"In the past few years... it has become evident that the process of peaceful reintegration is complex and sensitive and that in reality it has not been completed. Impractical insistence on the application of some legal provisions taken out of the political context of the Constitutional Law on Ethnic Minority Rights has additionally hampered that process," she said, adding that it was still necessary to complete the process of peaceful reintegration.
"It is primarily necessary to find new models of so-called coexistence, which is often just a euphemism for isolation and self-isolation," she said.
Grabar-Kitarovic recalled that the process of peaceful reintegration of the Croatian Danube river region started on January 15, 1996 and was completed two years later.
Commenting on minority rights, she underlined the significance of the adoption of the Constitutional Law on Ethnic Minority Rights in 2002, recalling that minority rights in Croatia were also regulated by other laws.
"Also, the Council for the National Minorities and the Office for Human and Minority Rights have been established, whereby overall minority rights are regulated at a very high normative and structural level."

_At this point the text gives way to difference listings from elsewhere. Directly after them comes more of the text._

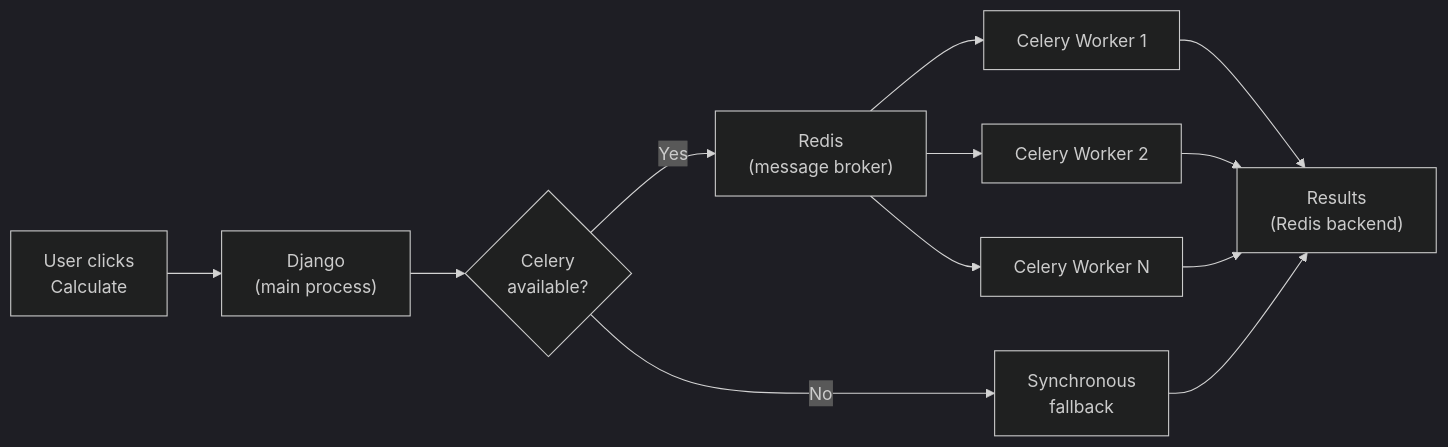
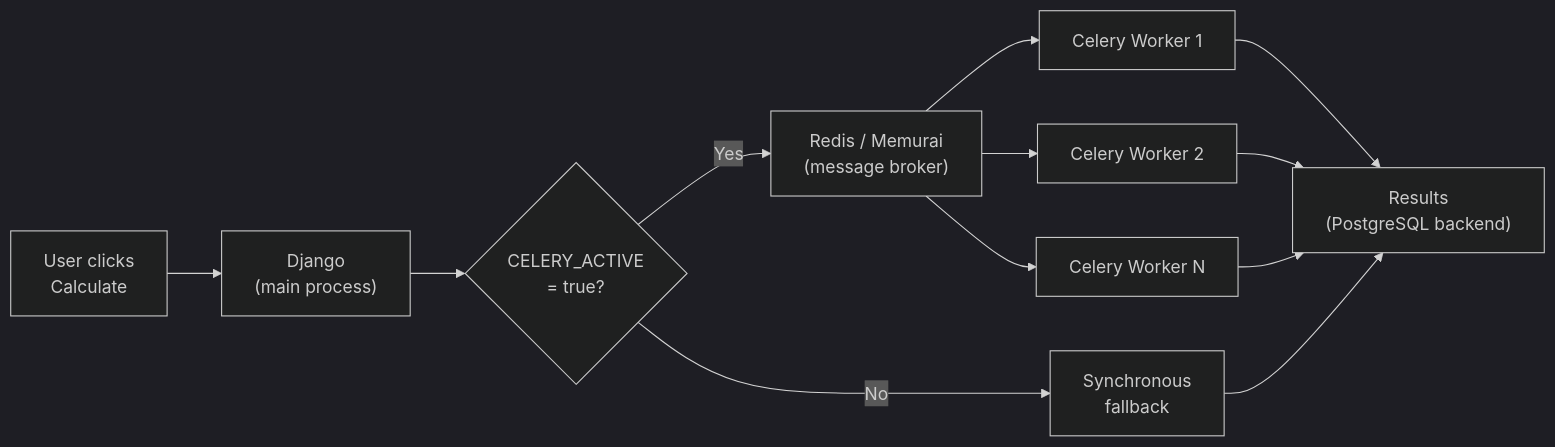
The diagram in content/features/processing/celery and async calculations.md (ExcellenceCloudGmbH/lex-app-docs), drawn with Mermaid (dark theme) before and after one commit. The commit also changed other lines of this file and 59 other files, not shown here.

````diff
--- a/content/features/processing/celery and async calculations.md
+++ b/content/features/processing/celery and async calculations.md
@@ -9,20 +9,20 @@
 ```mermaid
 flowchart LR
     A["User clicks
     Calculate"] --> B["Django
     (main process)"]
-    B --> C{"Celery
-    available?"}
-    C -- Yes --> D["Redis
+    B --> C{"CELERY_ACTIVE
+    = true?"}
+    C -- Yes --> D["Redis / Memurai
     (message broker)"]
     D --> E["Celery Worker 1"]
     D --> F["Celery Worker 2"]
     D --> G["Celery Worker N"]
     C -- No --> H["Synchronous
     fallback"]
     E --> I["Results
-    (Redis backend)"]
+    (PostgreSQL backend)"]
     F --> I
     G --> I
     H --> I
 ```
````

The conference on the peaceful reintegration of the Croatian Danube river region was organised by the European House Vukovar, the Friedrich Ebert Foundation from Zagreb, and the Centre for Ethnicity, Citizenship and Migration Research.
The UN Security Council passed Resolution 1037 on the UNTAES mission in eastern Croatia on 15 January 1996. The peaceful reintegration process was completed on 15 January 1998 when the Danube region, comprising Eastern Slavonia, Baranja and Western Srijem, was returned under Croatia's sovereignty after Serb insurgents occupied it in 1991 with the help of the Yugoslav People's Army. The peaceful reintegration of the region enabled the beginning of post-war reconstruction and the return of refugees and displaced persons.